TAKING a cue from the recent pronouncement of President Ferdinand “Bongbong” Marcos Jr. that the local workforce is the country’s greatest asset, the Technical Education and Skills Development Authority (Tesda) said it is now focusing its efforts to upskill and re-skill workers to pave the way for more employment opportunities.
This direction comes as the government follows up with the investment pledges of foreign businesses during the Chief Executive’s recent participation in the World Economic Forum in Davos, Switzerland.
“Through our National Technical Education Skills Development Plan, this is one of the bases for the courses being developed by Tesda under our enterprise demand-driven program,” Tesda Deputy Director General Aniceto Bertiz 2nd said in a televised briefing.

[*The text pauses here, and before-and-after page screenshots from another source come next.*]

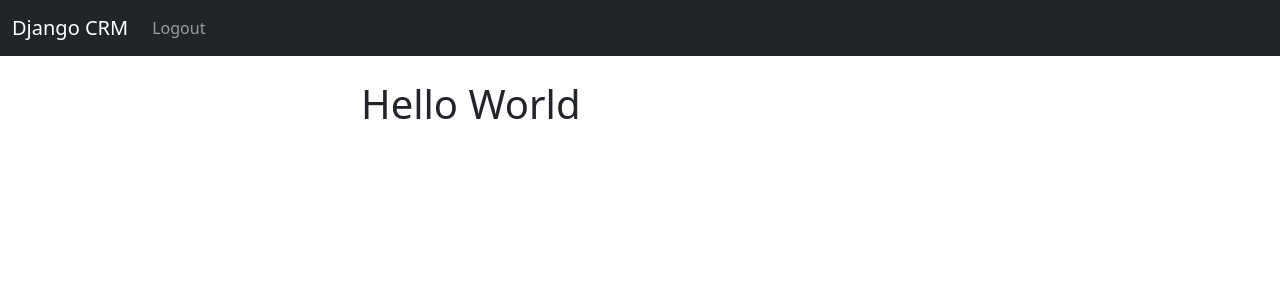
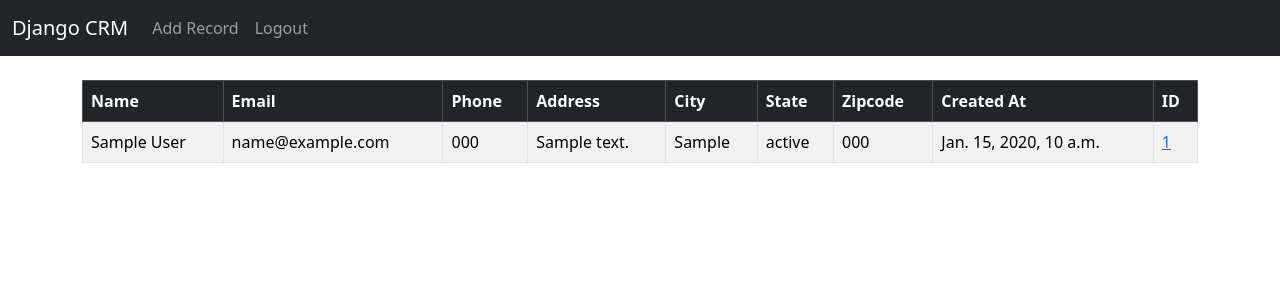
Before and after one commit to joseph-bautista/django-crm, a Django app: page / in a window 1280 px wide. Shown: the top 300 px of the page. Run offline with Django 4.2, Linux system fonts and the light colour scheme; a user stored in the database is signed in; tables that the repository leaves empty hold one stand-in row (values such as "Sample post").

Commit message:
Record: Development of CRUD

```diff
--- a/website/templates/home.html
+++ b/website/templates/home.html
@@ -1,9 +1,41 @@
 {% extends 'base.html' %}
 {% block content %}
+
+{% if user.is_authenticated %}
+    <table class="table table-striped table-hover table-bordered">
+        <thead class="table-dark">
+            <tr>
+                <th scope="col">Name</th>
+                <th scope="col">Email</th>
+                <th scope="col">Phone</th>
+                <th scope="col">Address</th>
+                <th scope="col">City</th>
+                <th scope="col">State</th>
+                <th scope="col">Zipcode</th>
+                <th scope="col">Created At</th>
+                <th scope="col">ID</th>
+            </tr>
+        </thead>
+        <tbody>
+            {% if records %}
+                {% for record in records %}
+                    <tr>
+                        <td>{{ record.first_name }} {{ record.last_name }}</td>
+                        <td>{{ record.email }}</td>
+                        <td>{{ record.phone }}</td>
+                        <td>{{ record.address }}</td>
+                        <td>{{ record.city }}</td>
+                        <td>{{ record.state }}</td>
+                        <td>{{ record.zipcode }}</td>
+                        <td>{{ record.created_at }}</td>
+                        <td><a href="{% url 'record' record.id %}">{{ record.id }}</a></td>
+                    </tr>
+                {% endfor %}
+            {% endif %}
+        </tbody>
+    </table>
+{% else %}
 <div class="col-md-6 offset-md-3">
-    {% if user.is_authenticated %}
-        <h1>Hello World</h1>
-    {% else %}
     <h1>Login</h1>
     <br>
     <form method="POST" action="{% url 'home' %}">
@@ -18,7 +50,8 @@
         <br>
         <button type="submit" class="btn btn-secondary">Login</button>
     </form>
+</div>
 {% endif%}
-</div>
+
 
 {% endblock %}
--- a/website/templates/navbar.html
+++ b/website/templates/navbar.html
@@ -7,6 +7,9 @@
       <div class="collapse navbar-collapse" id="navbarSupportedContent">
         <ul class="navbar-nav me-auto mb-2 mb-lg-0">
           {% if user.is_authenticated %}
+          <li class="nav-item">
+            <a class="nav-link" href="{% url 'add_record' %}">Add Record</a>
+          </li>
             <li class="nav-item">
               <a class="nav-link" href="{% url 'logout' %}">Logout</a>
             </li>
--- a/website/urls.py
+++ b/website/urls.py
@@ -5,4 +5,8 @@ urlpatterns = [
     path('', views.home, name='home'),
     path('logout/', views.logout_user, name='logout'),
     path('register/', views.register_user, name='register'),
+    path('record/<int:pk>', views.customer_record, name='record'),
+    path('delete_record/<int:pk>', views.delete_record, name='delete_record'),
+    path('add_record/', views.add_record, name='add_record'),
+    path('update_record/<int:pk>', views.update_record, name='update_record'),
 ]
--- a/website/views.py
+++ b/website/views.py
@@ -1,9 +1,11 @@
 from django.shortcuts import render, redirect
 from django.contrib.auth import authenticate, login, logout
 from django.contrib import messages
-from .forms import SignUpForm
+from .forms import SignUpForm, AddRecordForm
+from .models import Record
 
 def home(request):
+    records = Record.objects.all()
     #Check to see if login in
     if request.method == 'POST':
         username = request.POST['username']
@@ -18,7 +20,7 @@ def home(request):
             messages.success(request, "There was an error loggin in. Please try again ...")
             return redirect('home')
     else:
-        return render(request, 'home.html', {})
+        return render(request, 'home.html', {'records':records})
 
 def logout_user(request):
     logout(request)
@@ -42,3 +44,47 @@ def register_user(request):
         return render(request, 'register.html', {'form':form})
 
     return render(request, 'register.html', {'form':form})
+
+def customer_record(request, pk):
+    if request.user.is_authenticated:
+        customer_record = Record.objects.get(id=pk)
+        return render(request, 'record.html', {'customer_record':customer_record})
+    else:
+        messages.success(request, "You are not authorized. Please login.")
+        return redirect('home')
+
+def delete_record(request, pk):
+    if request.user.is_authenticated:
+        delete_it = Record.objects.get(id=pk)
+        delete_it.delete()
+        messages.success(request, "Record Deleted Successfully")
+        return redirect('home')
+    else:
+        messages.success(request, "You are not authorized. Please login.")
+        return redirect('home')
+
+def add_record(request):
+    form = AddRecordForm(request.POST or None)
+    if request.user.is_authenticated:
+        if request.method == 'POST':
+            if form.is_valid():
+                add_record = form.save()
+                messages.success(request, "Record Added...")
+                return redirect('home')
+        return render(request, 'add_record.html', {'form':form})
+    else:
+        messages.success(request, "You are not authorized. Please login.")
+        return redirect('home')
+
+def update_record(request, pk):
+    if request.user.is_authenticated:
+        current_record = Record.objects.get(id=pk)
+        form = AddRecordForm(request.POST or None, instance=current_record)
+        if form.is_valid():
+            form.save()
+            messages.success(request, "Record has been updated.")
+            return redirect('home')
+        return render(request, 'update_record.html', {'form':form})
+    else:
+        messages.success(request, "You are not authorized. Please login.")
+        return redirect('home')
```
Also changed, not shown: website/forms.py (+15 -0 lines), website/templates/add_record.html (added, +12 -0 lines), website/templates/record.html (added, +25 -0 lines), website/templates/update_record.html (added, +11 -0 lines). Lines whose indentation alone changed are shown as unchanged.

Bertiz noted that the agency has partnered with different industries to ensure that the skills of the workers match with the qualifications needed for the available positions.
Tesda is also in a series of collaborations with other countries in the Middle East as well as Hungary, South Korea, Japan and fellow member states in the Association of Southeast Asian Nations (Asean) for the “mutual recognition of training and certification,” he said.
“We are adopting the best practices of those countries so that we are ready once the foreign investors come in,” said Bertiz.
Tesda is also preparing to be an attached agency of the Department of Labor and Employment to address job skills mismatch.
“We have 16 regional offices and 82 provincial offices plus 4,700 Tesda-run schools, both private and public, gearing up for the entry of investments in the country,” he said.
“We are also coordinating with different stakeholders and industries for the further development of courses being offered by Tesda,” he added.